TASK PROMPT >> Within the listing below, locate all lines containing the word "html". Copy each one.

AVAILABLE DATA >>
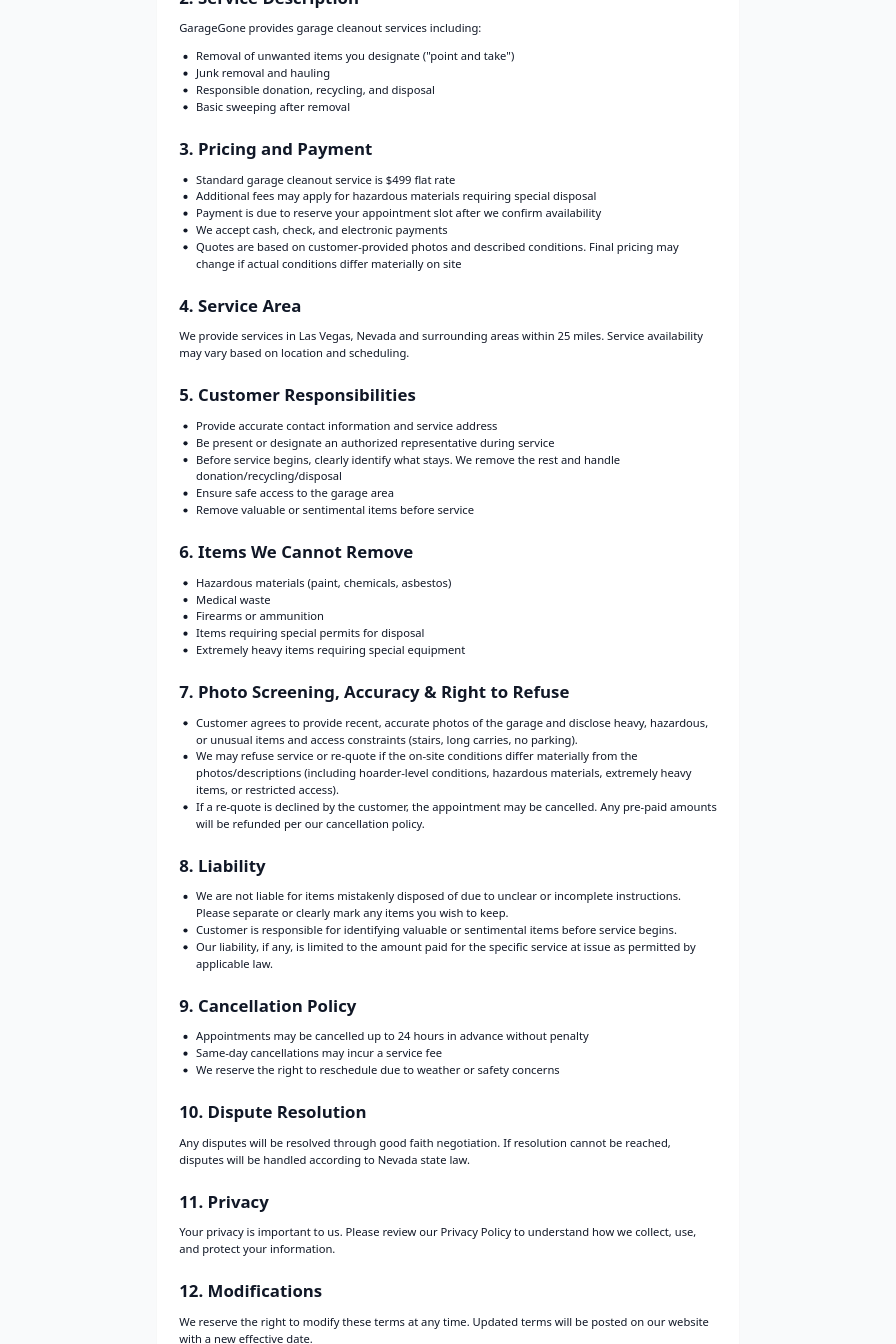
Repository: nikwhite1169/garagegone
Page: terms-of-service.html
These files come from the project's save history. The page is drawn as it stood at one moment and after the next save; the edit follows.
The browser window is 1280 px wide. The pictures show the part of the page from y = 416 to 2336 px (the page is 2820 px tall before and 2916 px after), at 70% of full size.
Some web libraries are served in a nearby version.

Above is the page before, as saved 2025-09-16 00:23:10.

### terms-of-service.html
<!DOCTYPE html>
<html lang="en">
<head>
    <meta charset="UTF-8">
    <meta name="viewport" content="width=device-width, initial-scale=1.0">
    <title>Terms of Service - GarageGone</title>
    <meta name="description" content="Terms of Service for GarageGone garage cleanout service. Learn about our service terms and conditions.">

    <!-- Favicons -->
    <link rel="apple-touch-icon" sizes="180x180" href="assets/apple-touch-icon.png">
    <link rel="icon" type="image/png" sizes="32x32" href="assets/favicon-32x32.png">
    <link rel="icon" type="image/png" sizes="16x16" href="assets/favicon-16x16.png">
    <link rel="manifest" href="assets/site.webmanifest">
    <link rel="icon" type="image/x-icon" href="assets/favicon.ico">

    <!-- Tailwind CSS CDN -->
    <script src="https://cdn.tailwindcss.com"></script>

    <!-- Custom Tailwind Config -->
    <script>
        tailwind.config = {
            theme: {
                extend: {
                    colors: {
                        'brand-blue': '#1e3a8a',
                        'brand-green': '#22c55e',
                    }
                }
            }
        }
    </script>
</head>
<body class="bg-gray-50 text-gray-900">
    <!-- Header -->
    <header class="bg-white shadow-sm">
        <div class="max-w-7xl mx-auto px-4 sm:px-6 lg:px-8">
            <div class="flex justify-between items-center py-4">
                <div class="flex items-center">
                    <a href="index.html" class="text-2xl font-bold text-brand-blue">GarageGone</a>
                    <span class="ml-2 text-sm text-gray-600">Powered by ParkAgain</span>
                </div>
                <div class="flex space-x-4">
                    <a href="index.html" class="text-gray-600 hover:text-brand-blue">Home</a>
                    <a href="tel:+7028501775" class="bg-brand-blue text-white px-4 py-2 rounded-lg font-semibold hover:bg-blue-800 transition-colors">
                        Call Now
                    </a>
                </div>
            </div>
        </div>
    </header>

    <!-- Main Content -->
    <main class="max-w-4xl mx-auto px-4 sm:px-6 lg:px-8 py-12">
        <div class="bg-white rounded-lg shadow-sm p-8">
            <h1 class="text-3xl font-bold text-gray-900 mb-6">Terms of Service</h1>
            <p class="text-gray-600 mb-8">Last updated: September 15, 2025</p>

            <div class="prose prose-lg max-w-none">
                <h2 class="text-2xl font-bold text-gray-900 mt-8 mb-4">1. Acceptance of Terms</h2>
                <p class="mb-6">By using GarageGone services, you agree to these Terms of Service. If you do not agree to these terms, please do not use our services.</p>

                <h2 class="text-2xl font-bold text-gray-900 mt-8 mb-4">2. Service Description</h2>
                <p class="mb-4">GarageGone provides garage cleanout services including:</p>
                <ul class="list-disc pl-6 mb-6">
                  <li>Removal of unwanted items you designate ("point and take")</li>
                  <li>Junk removal and hauling</li>
                  <li>Responsible donation, recycling, and disposal</li>
                  <li>Basic sweeping after removal</li>
                </ul>

                <h2 class="text-2xl font-bold text-gray-900 mt-8 mb-4">3. Pricing and Payment</h2>
                <ul class="list-disc pl-6 mb-6">
                    <li>Standard garage cleanout service is $499 flat rate</li>
                    <li>Additional fees may apply for hazardous materials requiring special disposal</li>
                    <li>Payment is due to reserve your appointment slot after we confirm availability</li>
                    <li>We accept cash, check, and electronic payments</li>
                    <li>Quotes are based on customer-provided photos and described conditions. Final pricing may change if actual conditions differ materially on site</li>
                </ul>

                <h2 class="text-2xl font-bold text-gray-900 mt-8 mb-4">4. Service Area</h2>
                <p class="mb-6">We provide services in Las Vegas, Nevada and surrounding areas within 25 miles. Service availability may vary based on location and scheduling.</p>

                <h2 class="text-2xl font-bold text-gray-900 mt-8 mb-4">5. Customer Responsibilities</h2>
                <ul class="list-disc pl-6 mb-6">
                    <li>Provide accurate contact information and service address</li>
                    <li>Be present or designate an authorized representative during service</li>
                    <li>Before service begins, clearly identify what stays. We remove the rest and handle donation/recycling/disposal</li>
                    <li>Ensure safe access to the garage area</li>
                    <li>Remove valuable or sentimental items before service</li>
                </ul>

                <h2 class="text-2xl font-bold text-gray-900 mt-8 mb-4">6. Items We Cannot Remove</h2>
                <ul class="list-disc pl-6 mb-6">
                    <li>Hazardous materials (paint, chemicals, asbestos)</li>
                    <li>Medical waste</li>
                    <li>Firearms or ammunition</li>
                    <li>Items requiring special permits for disposal</li>
                    <li>Extremely heavy items requiring special equipment</li>
                </ul>

                <h2 class="text-2xl font-bold text-gray-900 mt-8 mb-4">7. Photo Screening, Accuracy & Right to Refuse</h2>
                <ul class="list-disc pl-6 mb-6">
                  <li>Customer agrees to provide recent, accurate photos of the garage and disclose heavy, hazardous, or unusual items and access constraints (stairs, long carries, no parking).</li>
                  <li>We may refuse service or re-quote if the on-site conditions differ materially from the photos/descriptions (including hoarder-level conditions, hazardous materials, extremely heavy items, or restricted access).</li>
                  <li>If a re-quote is declined by the customer, the appointment may be cancelled. Any pre-paid amounts will be refunded per our cancellation policy.</li>
                </ul>

                <h2 class="text-2xl font-bold text-gray-900 mt-8 mb-4">8. Liability</h2>
                <ul class="list-disc pl-6 mb-6">
                  <li>We are not liable for items mistakenly disposed of due to unclear or incomplete instructions. Please separate or clearly mark any items you wish to keep.</li>
                  <li>Customer is responsible for identifying valuable or sentimental items before service begins.</li>
                  <li>Our liability, if any, is limited to the amount paid for the specific service at issue as permitted by applicable law.</li>
                </ul>

                <h2 class="text-2xl font-bold text-gray-900 mt-8 mb-4">9. Cancellation Policy</h2>
                <ul class="list-disc pl-6 mb-6">
                    <li>Appointments may be cancelled up to 24 hours in advance without penalty</li>
                    <li>Same-day cancellations may incur a service fee</li>
                    <li>We reserve the right to reschedule due to weather or safety concerns</li>
                </ul>

                <h2 class="text-2xl font-bold text-gray-900 mt-8 mb-4">10. Dispute Resolution</h2>
                <p class="mb-6">Any disputes will be resolved through good faith negotiation. If resolution cannot be reached, disputes will be handled according to Nevada state law.</p>

                <h2 class="text-2xl font-bold text-gray-900 mt-8 mb-4">11. Privacy</h2>
                <p class="mb-6">Your privacy is important to us. Please review our Privacy Policy to understand how we collect, use, and protect your information.</p>

                <h2 class="text-2xl font-bold text-gray-900 mt-8 mb-4">12. Modifications</h2>
                <p class="mb-6">We reserve the right to modify these terms at any time. Updated terms will be posted on our website with a new effective date.</p>

                <h2 class="text-2xl font-bold text-gray-900 mt-8 mb-4">13. Contact Information</h2>
                <p class="mb-4">For questions about these terms or our services:</p>
                <ul class="list-none mb-6">
                    <li class="mb-2">📞 Phone: (702) 850-1775</li>
                    <li class="mb-2">📧 Email: info@garagegone.com</li>
                    <li class="mb-2">📍 Address: Las Vegas, NV</li>
                </ul>

                <p class="text-sm text-gray-600 mt-8">By scheduling a service with GarageGone, you acknowledge that you have read, understood, and agree to these Terms of Service.</p>
            </div>
        </div>
    </main>

    <!-- Footer -->
    <footer class="bg-gray-900 text-white py-8">
        <div class="max-w-7xl mx-auto px-4 sm:px-6 lg:px-8 text-center">
            <p class="text-gray-400">&copy; 2025 GarageGone. All rights reserved. Powered by ParkAgain.</p>
            <div class="mt-2 space-x-4">
                <a href="privacy-policy.html" class="text-gray-400 hover:text-white">Privacy Policy</a>
                <a href="terms-of-service.html" class="text-gray-400 hover:text-white">Terms of Service</a>
            </div>
        </div>
    </footer>
</body>
</html>

After the next save:
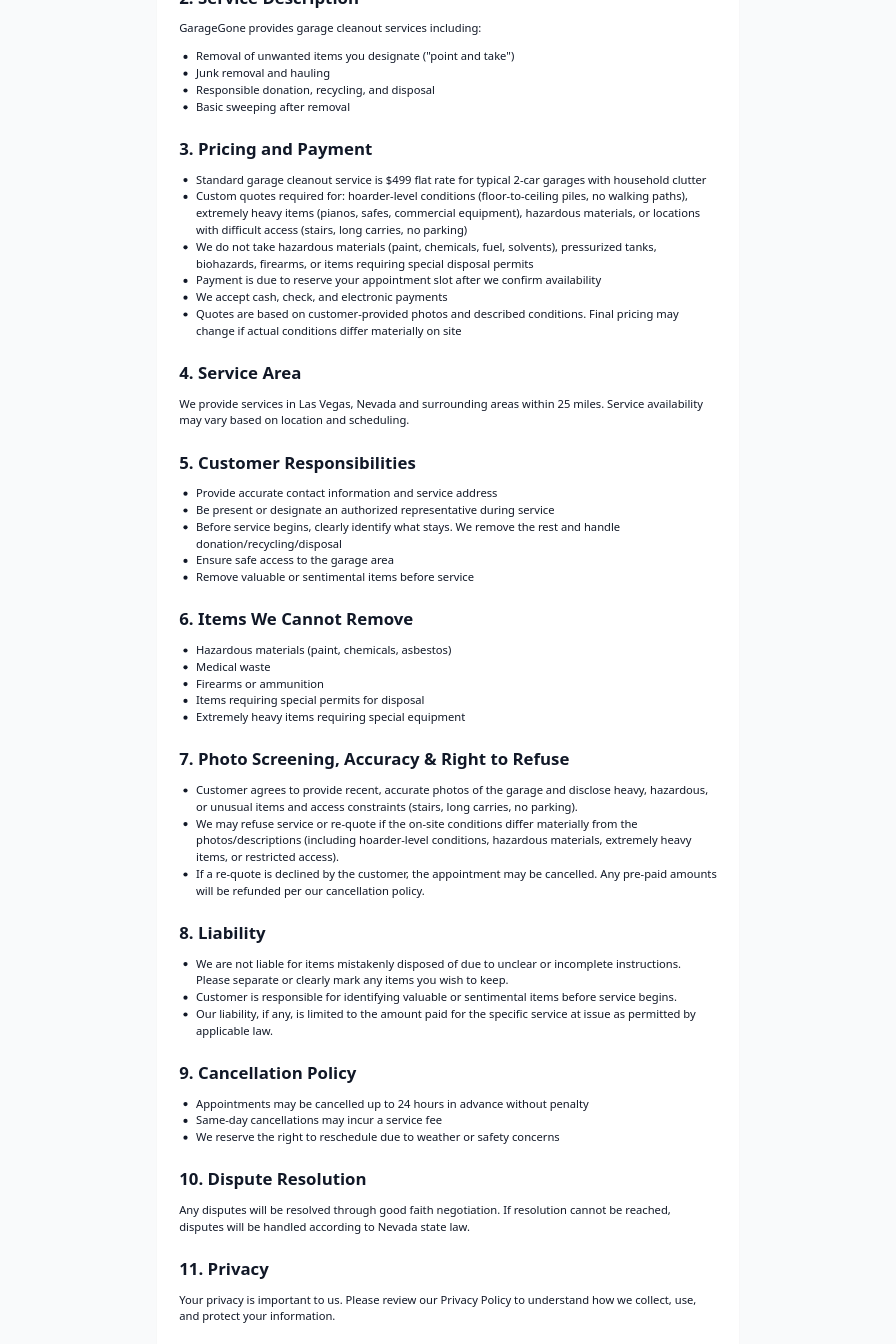
Saved 11 s later.
--- a/terms-of-service.html
+++ b/terms-of-service.html
@@ -70,8 +70,9 @@
 
                 <h2 class="text-2xl font-bold text-gray-900 mt-8 mb-4">3. Pricing and Payment</h2>
                 <ul class="list-disc pl-6 mb-6">
-                    <li>Standard garage cleanout service is $499 flat rate</li>
-                    <li>Additional fees may apply for hazardous materials requiring special disposal</li>
+                    <li>Standard garage cleanout service is $499 flat rate for typical 2-car garages with household clutter</li>
+                    <li>Custom quotes required for: hoarder-level conditions (floor-to-ceiling piles, no walking paths), extremely heavy items (pianos, safes, commercial equipment), hazardous materials, or locations with difficult access (stairs, long carries, no parking)</li>
+                    <li>We do not take hazardous materials (paint, chemicals, fuel, solvents), pressurized tanks, biohazards, firearms, or items requiring special disposal permits</li>
                     <li>Payment is due to reserve your appointment slot after we confirm availability</li>
                     <li>We accept cash, check, and electronic payments</li>
                     <li>Quotes are based on customer-provided photos and described conditions. Final pricing may change if actual conditions differ materially on site</li>
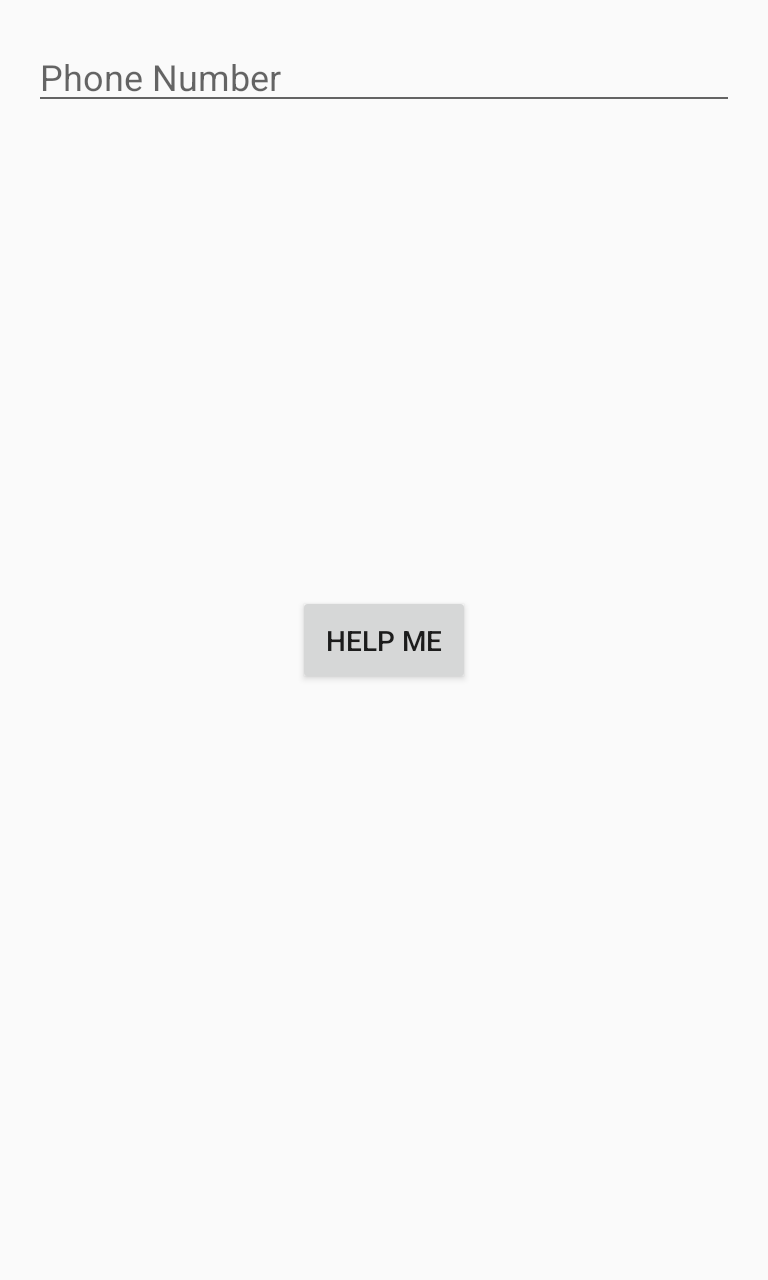
Repository: ckskylight/HackMIT-2014
Layout: HelpMe/res/layout/help_others.xml
The author's editor kept a copy of each file at every save. The layout is drawn from the files as they stood at one save, then again after a run of saves.
It is drawn on a 768 x 1280 px phone screen (xhdpi) without system bars, with theme AppTheme; the app's code is not run.

Above is the layout before, as saved 2014-10-05 09:12:50.

### HelpMe/res/layout/help_others.xml
<RelativeLayout xmlns:android="http://schemas.android.com/apk/res/android"
    xmlns:tools="http://schemas.android.com/tools"
    android:layout_width="match_parent"
    android:layout_height="match_parent"
    android:paddingBottom="@dimen/activity_vertical_margin"
    android:paddingLeft="@dimen/activity_horizontal_margin"
    android:paddingRight="@dimen/activity_horizontal_margin"
    android:paddingTop="@dimen/activity_vertical_margin"
    tools:context="com.example.helpme.MainActivity$PlaceholderFragment" >

    <TextView
        android:id="@+id/section_label"
        android:layout_width="wrap_content"
        android:layout_height="wrap_content" />

    <EditText
        android:id="@+id/phone_number"
    	android:layout_width="fill_parent"
    	android:layout_height="wrap_content"
    	android:hint="@string/phone_hint"
    	android:inputType="phone" />

    <Button
        android:id="@+id/button1"
        android:layout_width="wrap_content"
        android:layout_height="wrap_content"
        android:layout_centerHorizontal="true"
        android:layout_centerVertical="true"
        android:color="#1B5E91"
        android:text="@string/help_me" />

</RelativeLayout>

### HelpMe/res/values/strings.xml
<?xml version="1.0" encoding="utf-8"?>
<resources>

    <string name="app_name">HelpMe</string>
    <string name="title_section1">Help Me</string>
    <string name="title_section2">Help Others</string>
    <string name="hello_world">Hello world!</string>
    <string name="action_settings">Settings</string>
    <string name="help_me">Help Me</string>
	<string name="phone_hint">Phone Number</string>
	<string name="help_others">Volunteer My Place</string>
</resources>

Loaded but not shown: HelpMe/res/values/styles.xml (common file); HelpMe/res/values-v11/styles.xml (common file); HelpMe/res/values-v14/styles.xml (common file); HelpMe/res/values/dimens.xml (common file); HelpMe/res/values-w820dp/dimens.xml (common file)

After the next 2 saves:
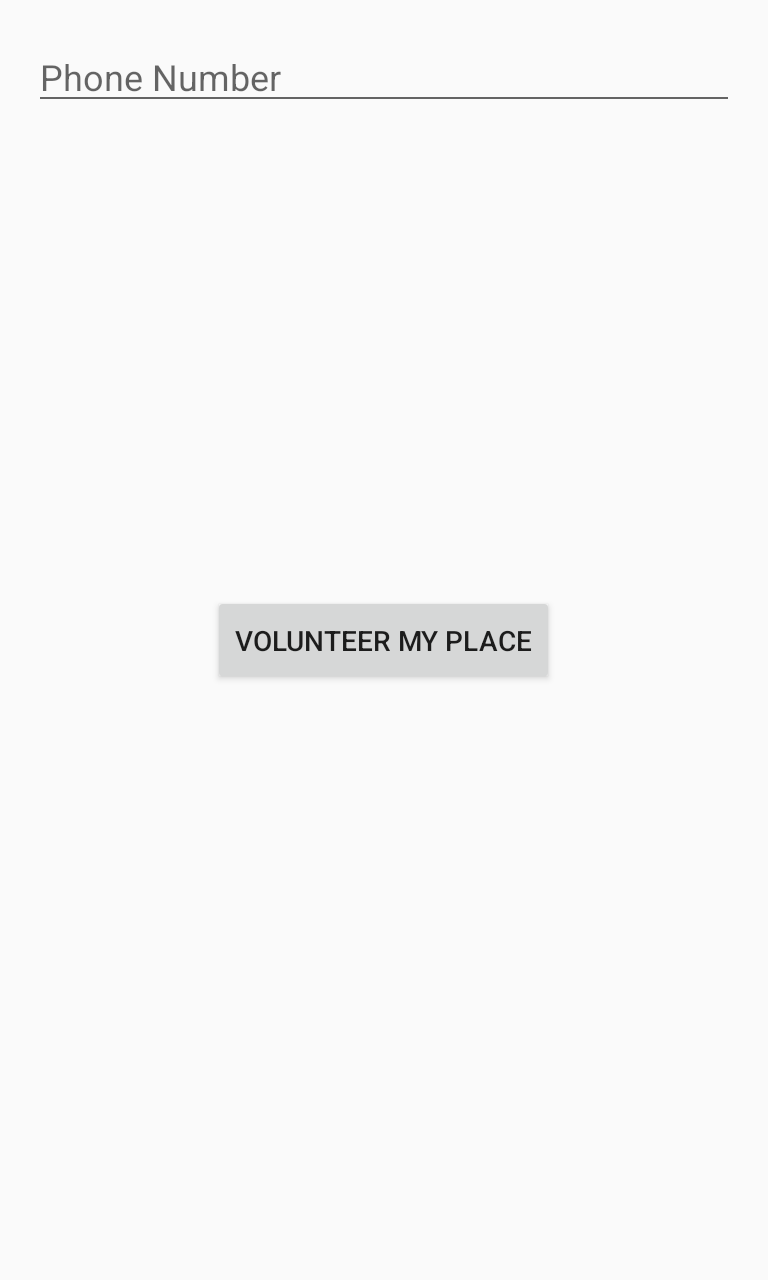
The 2 saves are shown as one change because 1 did not build or start.
The last was saved 33 s later.
--- a/HelpMe/res/layout/help_others.xml
+++ b/HelpMe/res/layout/help_others.xml
@@ -21,12 +21,12 @@
     	android:inputType="phone" />
 
     <Button
-        android:id="@+id/button1"
+        android:id="@+id/volunteer"
         android:layout_width="wrap_content"
         android:layout_height="wrap_content"
         android:layout_centerHorizontal="true"
         android:layout_centerVertical="true"
         android:color="#1B5E91"
-        android:text="@string/help_me" />
+        android:text="@string/help_others" />
 
 </RelativeLayout>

YOUR RESPONSE >>
Page: terms-of-service.html
### terms-of-service.html
<!DOCTYPE html>
<html lang="en">
                    <a href="index.html" class="text-2xl font-bold text-brand-blue">GarageGone</a>
                    <a href="index.html" class="text-gray-600 hover:text-brand-blue">Home</a>
                <a href="privacy-policy.html" class="text-gray-400 hover:text-white">Privacy Policy</a>
                <a href="terms-of-service.html" class="text-gray-400 hover:text-white">Terms of Service</a>
</html>
--- a/terms-of-service.html
+++ b/terms-of-service.html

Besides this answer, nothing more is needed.